-- Provided records follows --

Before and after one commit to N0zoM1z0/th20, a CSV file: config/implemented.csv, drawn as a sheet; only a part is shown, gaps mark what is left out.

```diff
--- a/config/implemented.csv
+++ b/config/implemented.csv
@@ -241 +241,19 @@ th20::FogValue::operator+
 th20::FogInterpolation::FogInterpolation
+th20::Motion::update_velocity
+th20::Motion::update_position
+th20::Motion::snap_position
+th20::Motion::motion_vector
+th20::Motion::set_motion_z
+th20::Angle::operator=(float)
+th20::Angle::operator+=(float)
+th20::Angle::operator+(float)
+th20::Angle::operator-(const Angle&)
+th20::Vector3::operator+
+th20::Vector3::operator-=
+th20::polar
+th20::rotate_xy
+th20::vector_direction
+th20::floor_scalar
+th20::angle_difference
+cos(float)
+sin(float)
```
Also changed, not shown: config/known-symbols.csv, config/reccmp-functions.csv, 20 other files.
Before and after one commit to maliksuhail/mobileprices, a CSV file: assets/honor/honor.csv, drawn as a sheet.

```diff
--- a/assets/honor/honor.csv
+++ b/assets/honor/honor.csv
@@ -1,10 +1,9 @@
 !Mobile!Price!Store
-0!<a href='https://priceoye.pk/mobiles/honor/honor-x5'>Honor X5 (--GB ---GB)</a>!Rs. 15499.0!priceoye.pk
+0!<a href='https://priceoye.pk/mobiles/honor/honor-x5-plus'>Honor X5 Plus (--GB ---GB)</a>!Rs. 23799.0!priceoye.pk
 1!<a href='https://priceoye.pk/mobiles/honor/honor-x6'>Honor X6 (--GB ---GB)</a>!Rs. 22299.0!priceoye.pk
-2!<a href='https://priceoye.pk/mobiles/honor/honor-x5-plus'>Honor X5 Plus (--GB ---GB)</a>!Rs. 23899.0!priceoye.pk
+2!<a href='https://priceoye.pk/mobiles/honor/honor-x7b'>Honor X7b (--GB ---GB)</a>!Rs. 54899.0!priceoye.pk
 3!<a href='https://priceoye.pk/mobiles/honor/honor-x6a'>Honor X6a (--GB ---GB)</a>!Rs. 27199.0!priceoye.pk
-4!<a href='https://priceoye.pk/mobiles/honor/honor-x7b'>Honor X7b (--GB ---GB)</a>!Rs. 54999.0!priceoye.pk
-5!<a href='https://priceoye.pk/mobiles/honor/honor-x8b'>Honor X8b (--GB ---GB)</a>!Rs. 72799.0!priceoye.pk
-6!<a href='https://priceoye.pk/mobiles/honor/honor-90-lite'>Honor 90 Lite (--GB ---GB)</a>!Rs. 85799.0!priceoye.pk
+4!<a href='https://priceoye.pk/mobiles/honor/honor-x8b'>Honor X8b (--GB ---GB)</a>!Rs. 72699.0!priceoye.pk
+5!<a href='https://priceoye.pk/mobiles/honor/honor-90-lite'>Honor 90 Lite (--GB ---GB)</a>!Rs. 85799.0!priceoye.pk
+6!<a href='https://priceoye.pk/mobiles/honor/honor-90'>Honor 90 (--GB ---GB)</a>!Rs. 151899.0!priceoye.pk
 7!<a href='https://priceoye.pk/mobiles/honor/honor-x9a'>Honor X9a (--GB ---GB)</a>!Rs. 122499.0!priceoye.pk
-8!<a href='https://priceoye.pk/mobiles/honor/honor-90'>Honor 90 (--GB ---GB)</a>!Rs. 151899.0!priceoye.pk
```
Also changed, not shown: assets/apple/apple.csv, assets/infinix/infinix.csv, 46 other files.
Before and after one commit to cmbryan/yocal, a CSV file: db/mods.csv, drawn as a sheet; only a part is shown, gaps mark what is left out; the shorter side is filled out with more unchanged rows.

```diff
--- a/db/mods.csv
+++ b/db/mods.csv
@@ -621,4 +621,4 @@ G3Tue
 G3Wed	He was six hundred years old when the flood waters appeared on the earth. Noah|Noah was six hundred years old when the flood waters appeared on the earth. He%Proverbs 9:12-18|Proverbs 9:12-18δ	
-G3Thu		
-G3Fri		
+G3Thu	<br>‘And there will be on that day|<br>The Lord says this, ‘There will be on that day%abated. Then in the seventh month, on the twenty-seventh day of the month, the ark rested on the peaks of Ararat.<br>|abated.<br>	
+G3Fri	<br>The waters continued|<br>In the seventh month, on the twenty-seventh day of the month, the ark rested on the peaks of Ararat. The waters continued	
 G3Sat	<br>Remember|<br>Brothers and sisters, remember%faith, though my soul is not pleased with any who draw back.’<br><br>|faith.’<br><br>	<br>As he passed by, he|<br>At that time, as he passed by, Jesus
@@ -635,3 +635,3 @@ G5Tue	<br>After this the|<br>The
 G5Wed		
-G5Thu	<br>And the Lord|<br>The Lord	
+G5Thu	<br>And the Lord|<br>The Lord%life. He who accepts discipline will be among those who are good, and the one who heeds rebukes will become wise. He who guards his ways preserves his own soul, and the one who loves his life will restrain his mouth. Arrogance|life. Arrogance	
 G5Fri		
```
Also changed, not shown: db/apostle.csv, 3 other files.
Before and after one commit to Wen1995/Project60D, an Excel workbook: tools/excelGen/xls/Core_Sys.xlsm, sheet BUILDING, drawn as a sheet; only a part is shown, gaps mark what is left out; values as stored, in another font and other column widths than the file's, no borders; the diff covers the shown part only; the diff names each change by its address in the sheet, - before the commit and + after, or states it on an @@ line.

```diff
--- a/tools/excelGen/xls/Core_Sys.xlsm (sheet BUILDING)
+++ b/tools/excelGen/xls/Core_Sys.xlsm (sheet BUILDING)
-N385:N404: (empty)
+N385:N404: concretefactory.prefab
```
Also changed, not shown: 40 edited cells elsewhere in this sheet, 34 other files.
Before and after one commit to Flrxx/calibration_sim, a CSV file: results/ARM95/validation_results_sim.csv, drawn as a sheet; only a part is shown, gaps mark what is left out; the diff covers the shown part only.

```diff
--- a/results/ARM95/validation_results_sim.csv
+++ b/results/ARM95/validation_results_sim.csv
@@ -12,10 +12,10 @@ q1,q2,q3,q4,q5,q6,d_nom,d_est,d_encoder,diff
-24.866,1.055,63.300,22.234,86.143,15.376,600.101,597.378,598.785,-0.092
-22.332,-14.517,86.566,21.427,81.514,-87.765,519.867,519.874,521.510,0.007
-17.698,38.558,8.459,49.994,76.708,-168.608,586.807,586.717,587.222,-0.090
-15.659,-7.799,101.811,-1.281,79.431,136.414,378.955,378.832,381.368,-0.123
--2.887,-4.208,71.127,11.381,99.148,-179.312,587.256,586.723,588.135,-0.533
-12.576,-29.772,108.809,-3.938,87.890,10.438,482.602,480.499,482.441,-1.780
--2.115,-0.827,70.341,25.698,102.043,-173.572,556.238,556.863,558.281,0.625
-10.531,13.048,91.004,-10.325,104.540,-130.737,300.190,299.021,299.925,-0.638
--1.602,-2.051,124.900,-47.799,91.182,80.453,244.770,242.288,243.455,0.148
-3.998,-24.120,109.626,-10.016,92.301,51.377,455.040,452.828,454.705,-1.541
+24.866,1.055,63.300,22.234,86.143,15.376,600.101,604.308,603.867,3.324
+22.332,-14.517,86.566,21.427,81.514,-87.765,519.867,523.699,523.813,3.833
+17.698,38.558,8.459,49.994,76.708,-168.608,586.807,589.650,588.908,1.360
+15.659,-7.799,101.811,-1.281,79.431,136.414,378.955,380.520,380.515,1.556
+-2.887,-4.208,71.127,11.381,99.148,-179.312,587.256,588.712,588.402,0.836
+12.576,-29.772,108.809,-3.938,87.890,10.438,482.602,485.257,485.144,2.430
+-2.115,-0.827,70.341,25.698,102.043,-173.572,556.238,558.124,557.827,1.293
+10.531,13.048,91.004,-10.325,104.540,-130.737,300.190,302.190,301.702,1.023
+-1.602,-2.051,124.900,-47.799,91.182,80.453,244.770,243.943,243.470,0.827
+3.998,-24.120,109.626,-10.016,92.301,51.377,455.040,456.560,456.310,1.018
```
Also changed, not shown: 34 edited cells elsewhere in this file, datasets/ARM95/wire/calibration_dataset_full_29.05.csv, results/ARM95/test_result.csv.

-- Provided records concluded --

Task requirements: Among the lines above, find those with the string "twenty" and copy them.

Answer for the task:
+G3Thu	<br>‘And there will be on that day|<br>The Lord says this, ‘There will be on that day%abated. Then in the seventh month, on the twenty-seventh day of the month, the ark rested on the peaks of Ararat.<br>|abated.<br>	
+G3Fri	<br>The waters continued|<br>In the seventh month, on the twenty-seventh day of the month, the ark rested on the peaks of Ararat. The waters continued	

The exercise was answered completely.